A 14-year-old boy presented with multiple horizontal striae of varying length on the mid-back. His parents sought explanation for these lesions when the boy was seen by another physician who assumed that the lesions were a sign of physical abuse. On seeing the patient with his father, the diagnosis of pubertal growth striae was made. The history was unremarkable and no signs of Marfan syndrome or Cushing syndrome were detected. Linear focal elastosis, where the lesions are yellow and raised, was excluded. Only reassurance was necessary.
Transverse striae of the back are common among healthy young men.* They are characterised histologically by thinning of the overlying epidermis, with fine dermal collagen bundles arranged in straight lines parallel to the surface in the direction of the presumed stress. These adolescent growth striae may be mistaken for signs of physical abuse hence the importance of their recognition. There is no proven treatment but they become inconspicuous over time.

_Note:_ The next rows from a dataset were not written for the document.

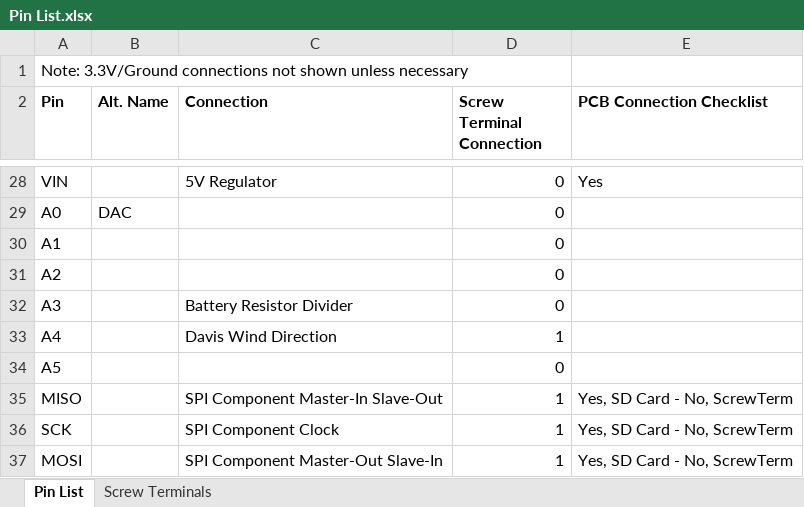
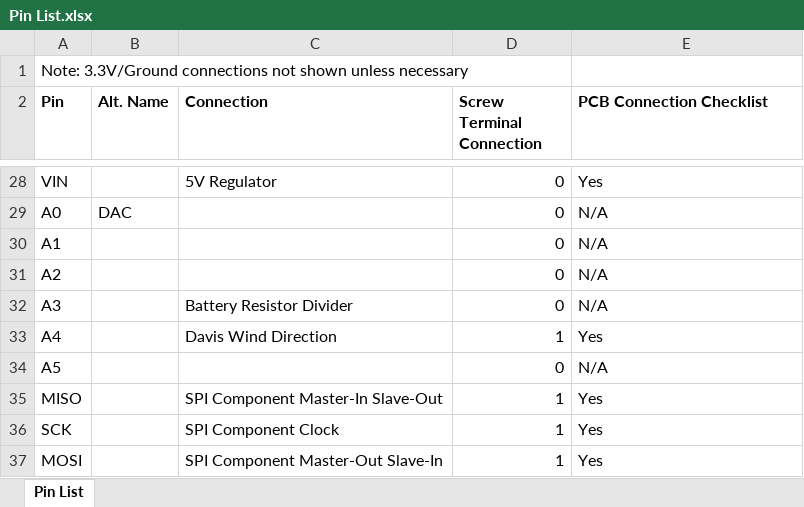
Before and after one commit to madvoid/LEMSv2, an Excel workbook: Hardware Information/Pin List.xlsx, sheet Pin List, drawn as a sheet; only a part is shown, gaps mark what is left out; values as stored, in another font and other column widths than the file's, no borders; conditional formats not drawn; the diff covers the shown part only; the diff names each change by its address in the sheet, - before the commit and + after, or states it on an @@ line.

```diff
--- a/Hardware Information/Pin List.xlsx (sheet Pin List)
+++ b/Hardware Information/Pin List.xlsx (sheet Pin List)
@@ sheet tab hidden: Screw Terminals @@
-E29:E32 (PCB Connection Checklist): (empty)
+E29:E32 (PCB Connection Checklist): N/A
-E33 (PCB Connection Checklist): (empty)
+E33 (PCB Connection Checklist): Yes
-E34 (PCB Connection Checklist): (empty)
+E34 (PCB Connection Checklist): N/A
-E35:E37 (PCB Connection Checklist): Yes, SD Card - No, ScrewTerm
+E35:E37 (PCB Connection Checklist): Yes
```
Also changed, not shown: 21 edited cells elsewhere in this sheet, Hardware Information/Bill of Materials.xlsx, 4 other files.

*Carr RD, Hamilton JF. Transverse striae of the back. Arch Dermatol 1969; 99: 26-30.
This page was last updated in August 2016.